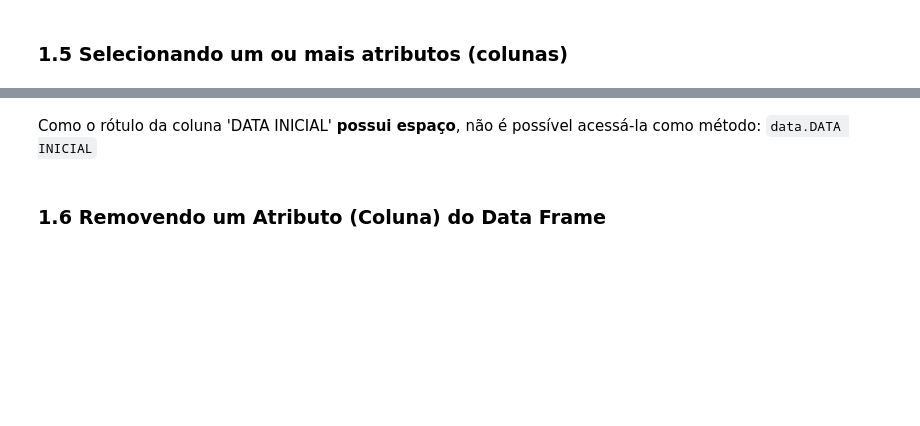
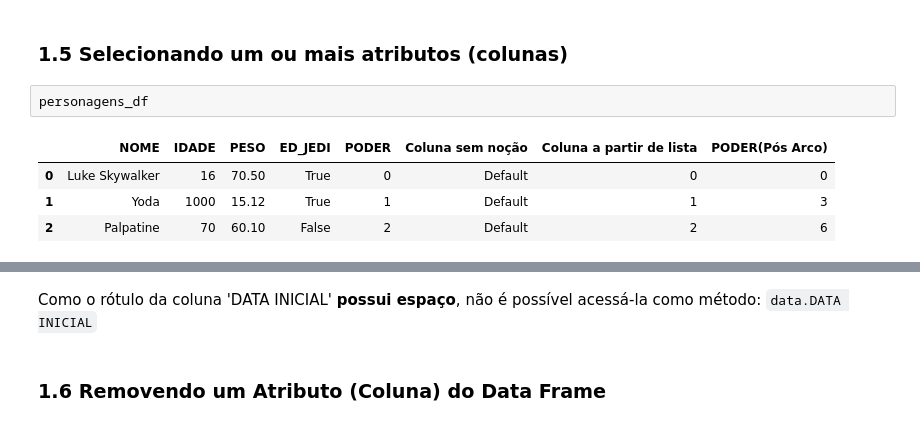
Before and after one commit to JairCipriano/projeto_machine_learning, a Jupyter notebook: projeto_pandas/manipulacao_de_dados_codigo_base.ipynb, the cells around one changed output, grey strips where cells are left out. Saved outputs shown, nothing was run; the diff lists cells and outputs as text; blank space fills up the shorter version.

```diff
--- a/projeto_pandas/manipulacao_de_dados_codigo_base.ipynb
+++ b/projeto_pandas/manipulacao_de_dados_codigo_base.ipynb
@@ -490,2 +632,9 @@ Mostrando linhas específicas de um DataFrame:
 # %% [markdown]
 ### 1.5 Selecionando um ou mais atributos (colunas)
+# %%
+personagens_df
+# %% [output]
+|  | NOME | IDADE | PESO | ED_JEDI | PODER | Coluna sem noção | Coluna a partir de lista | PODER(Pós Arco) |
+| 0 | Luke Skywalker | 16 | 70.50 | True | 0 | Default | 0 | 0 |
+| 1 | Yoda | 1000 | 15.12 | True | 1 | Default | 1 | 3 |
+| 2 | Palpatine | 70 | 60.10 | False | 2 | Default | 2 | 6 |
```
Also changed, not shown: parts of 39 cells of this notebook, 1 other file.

* * *

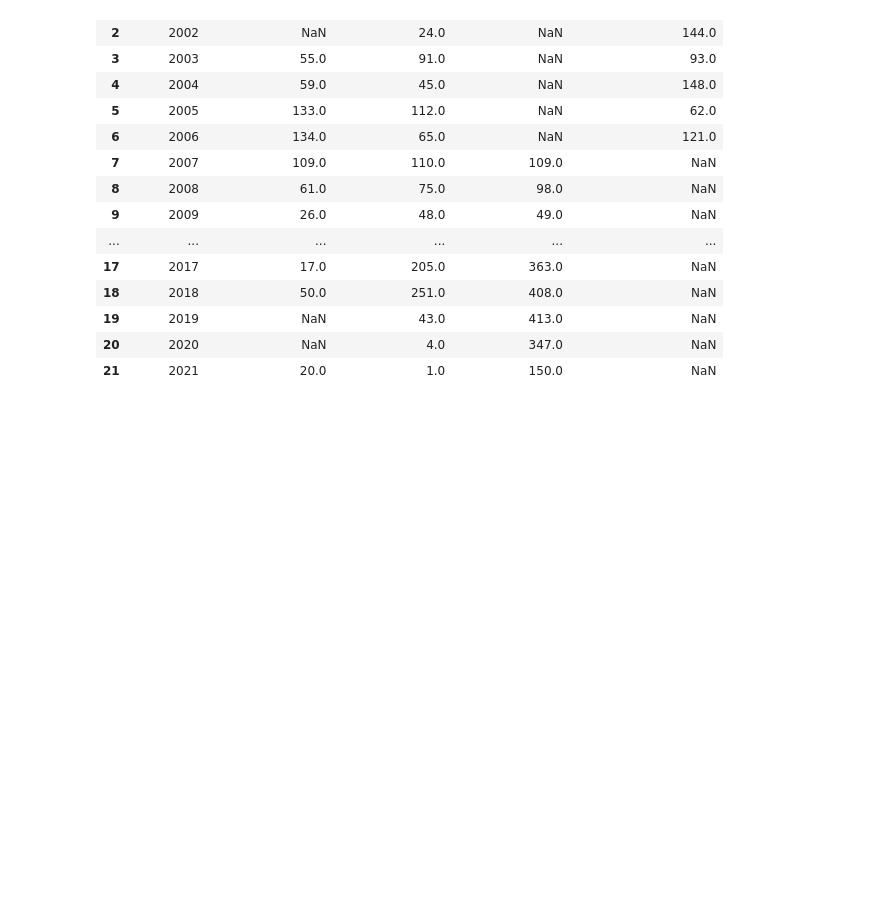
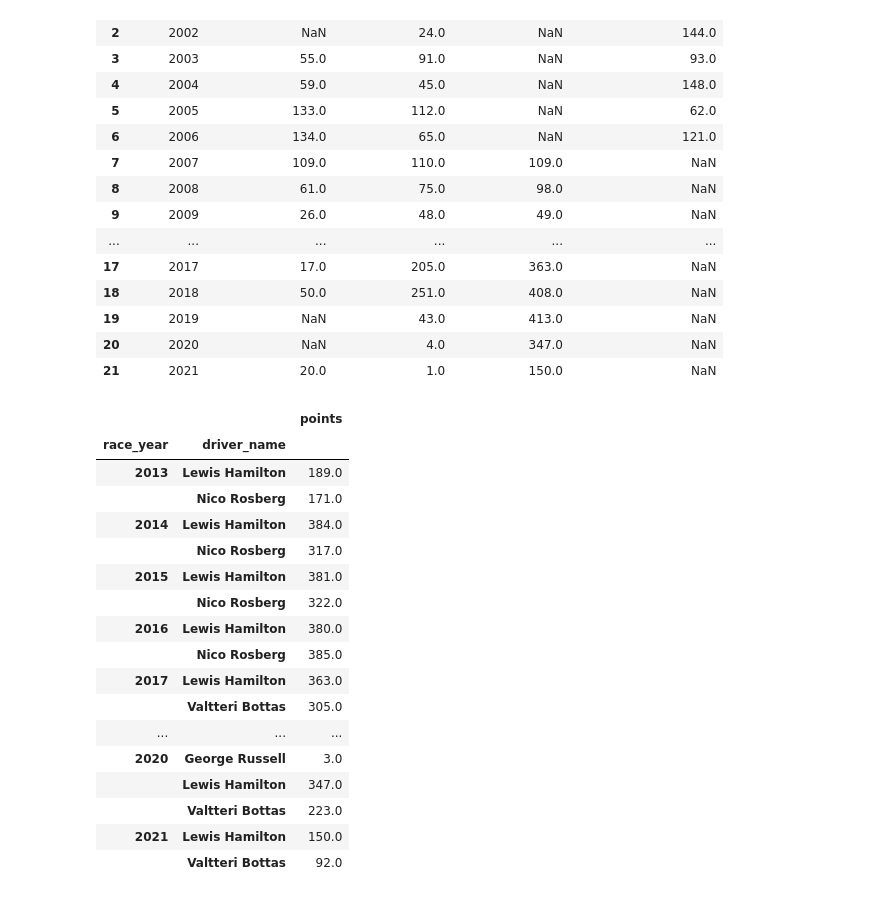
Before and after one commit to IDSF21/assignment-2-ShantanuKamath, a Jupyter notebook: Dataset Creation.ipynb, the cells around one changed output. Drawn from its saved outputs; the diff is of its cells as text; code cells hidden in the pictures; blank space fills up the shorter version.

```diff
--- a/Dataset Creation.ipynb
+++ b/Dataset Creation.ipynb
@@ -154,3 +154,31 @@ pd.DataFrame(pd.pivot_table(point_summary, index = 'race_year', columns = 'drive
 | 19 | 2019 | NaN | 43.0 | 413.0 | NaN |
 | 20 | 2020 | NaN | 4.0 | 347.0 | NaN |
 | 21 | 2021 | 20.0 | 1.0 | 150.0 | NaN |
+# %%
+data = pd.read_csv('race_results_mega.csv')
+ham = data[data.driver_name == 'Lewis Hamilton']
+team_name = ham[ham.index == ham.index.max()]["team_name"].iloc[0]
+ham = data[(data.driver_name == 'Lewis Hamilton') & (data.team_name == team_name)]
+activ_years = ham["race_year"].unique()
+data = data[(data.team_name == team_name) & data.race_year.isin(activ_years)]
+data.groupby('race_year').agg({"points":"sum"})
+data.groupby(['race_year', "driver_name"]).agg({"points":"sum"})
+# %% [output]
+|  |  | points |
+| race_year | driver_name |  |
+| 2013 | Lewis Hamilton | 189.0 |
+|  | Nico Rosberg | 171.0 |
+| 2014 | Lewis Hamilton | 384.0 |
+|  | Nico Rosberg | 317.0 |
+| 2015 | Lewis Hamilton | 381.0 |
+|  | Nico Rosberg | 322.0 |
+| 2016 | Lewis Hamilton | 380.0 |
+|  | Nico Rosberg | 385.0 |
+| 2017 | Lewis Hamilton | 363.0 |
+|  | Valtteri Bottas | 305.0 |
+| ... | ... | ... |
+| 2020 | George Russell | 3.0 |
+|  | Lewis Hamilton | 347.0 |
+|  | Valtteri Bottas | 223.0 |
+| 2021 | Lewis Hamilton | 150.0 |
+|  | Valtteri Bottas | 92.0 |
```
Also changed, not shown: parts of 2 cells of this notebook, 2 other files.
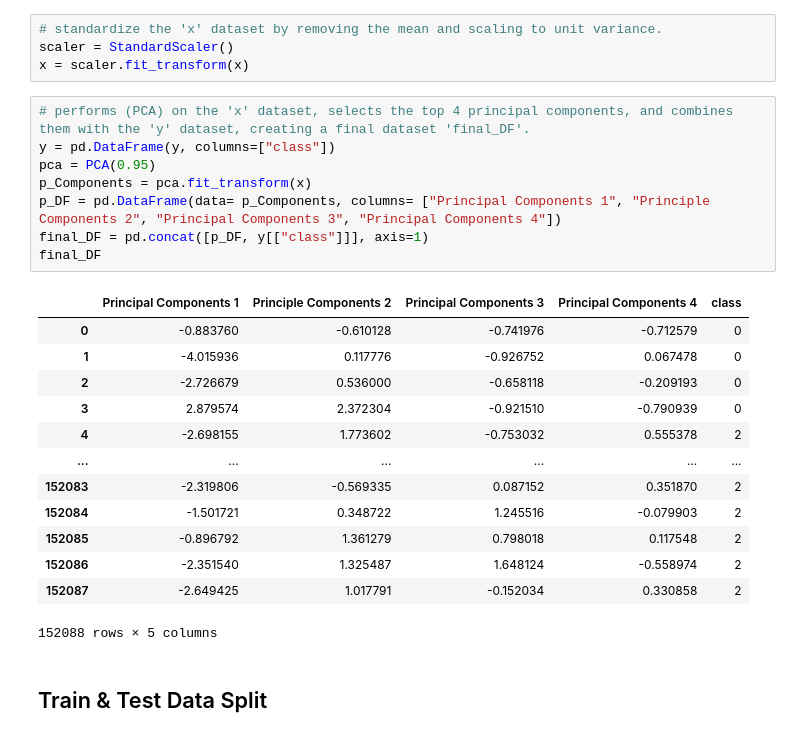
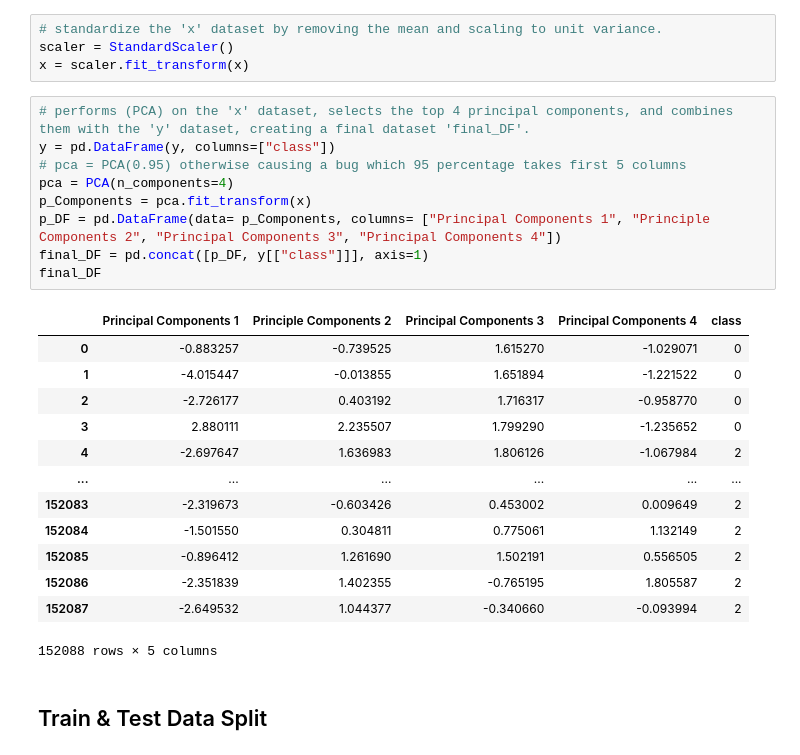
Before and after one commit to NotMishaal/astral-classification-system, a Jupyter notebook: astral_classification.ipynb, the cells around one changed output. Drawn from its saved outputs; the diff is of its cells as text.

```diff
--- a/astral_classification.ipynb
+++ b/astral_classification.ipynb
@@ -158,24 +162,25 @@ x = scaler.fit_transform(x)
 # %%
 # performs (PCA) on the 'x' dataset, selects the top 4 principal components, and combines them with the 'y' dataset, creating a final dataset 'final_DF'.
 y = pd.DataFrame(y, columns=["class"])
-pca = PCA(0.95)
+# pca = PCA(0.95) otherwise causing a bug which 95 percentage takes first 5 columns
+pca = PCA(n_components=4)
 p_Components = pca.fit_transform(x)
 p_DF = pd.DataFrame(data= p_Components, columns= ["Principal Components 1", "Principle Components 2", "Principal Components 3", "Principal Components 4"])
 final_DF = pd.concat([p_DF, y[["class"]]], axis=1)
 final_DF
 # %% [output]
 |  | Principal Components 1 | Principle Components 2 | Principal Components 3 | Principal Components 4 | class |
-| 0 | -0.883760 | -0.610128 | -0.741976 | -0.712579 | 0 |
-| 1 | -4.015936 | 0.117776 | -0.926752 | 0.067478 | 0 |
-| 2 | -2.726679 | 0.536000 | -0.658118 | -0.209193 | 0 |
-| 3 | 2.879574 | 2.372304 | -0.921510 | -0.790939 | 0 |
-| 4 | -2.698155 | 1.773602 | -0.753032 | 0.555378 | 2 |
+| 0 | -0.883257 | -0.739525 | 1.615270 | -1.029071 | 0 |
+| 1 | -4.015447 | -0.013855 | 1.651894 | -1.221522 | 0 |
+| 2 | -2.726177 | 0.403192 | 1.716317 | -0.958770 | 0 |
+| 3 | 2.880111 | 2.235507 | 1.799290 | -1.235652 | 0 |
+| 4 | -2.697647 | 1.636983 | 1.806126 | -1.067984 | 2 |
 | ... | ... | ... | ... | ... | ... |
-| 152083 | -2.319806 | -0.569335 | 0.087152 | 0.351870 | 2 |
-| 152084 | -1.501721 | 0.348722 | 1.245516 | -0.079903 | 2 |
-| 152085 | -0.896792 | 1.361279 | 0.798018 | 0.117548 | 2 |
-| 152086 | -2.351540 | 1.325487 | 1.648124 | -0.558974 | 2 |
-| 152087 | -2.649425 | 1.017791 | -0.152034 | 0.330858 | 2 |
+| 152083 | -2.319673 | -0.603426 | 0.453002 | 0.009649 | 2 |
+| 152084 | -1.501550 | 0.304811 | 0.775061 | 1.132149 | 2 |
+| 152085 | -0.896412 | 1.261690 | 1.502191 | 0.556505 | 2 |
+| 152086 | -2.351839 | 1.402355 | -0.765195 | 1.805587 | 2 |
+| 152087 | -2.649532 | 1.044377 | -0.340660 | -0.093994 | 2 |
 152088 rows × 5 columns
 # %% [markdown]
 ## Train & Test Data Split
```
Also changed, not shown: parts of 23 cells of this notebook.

* * *

| Work instructions |
Please, from the entries above, set down exactly the lines from the one containing "text; blank space fills up the shorter version." through the one containing "Also changed, not shown: parts of 39", and only those.

| Solution to the exercise |
Before and after one commit to JairCipriano/projeto_machine_learning, a Jupyter notebook: projeto_pandas/manipulacao_de_dados_codigo_base.ipynb, the cells around one changed output, grey strips where cells are left out. Saved outputs shown, nothing was run; the diff lists cells and outputs as text; blank space fills up the shorter version.

```diff
--- a/projeto_pandas/manipulacao_de_dados_codigo_base.ipynb
+++ b/projeto_pandas/manipulacao_de_dados_codigo_base.ipynb
@@ -490,2 +632,9 @@ Mostrando linhas específicas de um DataFrame:
 # %% [markdown]
 ### 1.5 Selecionando um ou mais atributos (colunas)
+# %%
+personagens_df
+# %% [output]
+|  | NOME | IDADE | PESO | ED_JEDI | PODER | Coluna sem noção | Coluna a partir de lista | PODER(Pós Arco) |
+| 0 | Luke Skywalker | 16 | 70.50 | True | 0 | Default | 0 | 0 |
+| 1 | Yoda | 1000 | 15.12 | True | 1 | Default | 1 | 3 |
+| 2 | Palpatine | 70 | 60.10 | False | 2 | Default | 2 | 6 |
```
Also changed, not shown: parts of 39 cells of this notebook, 1 other file.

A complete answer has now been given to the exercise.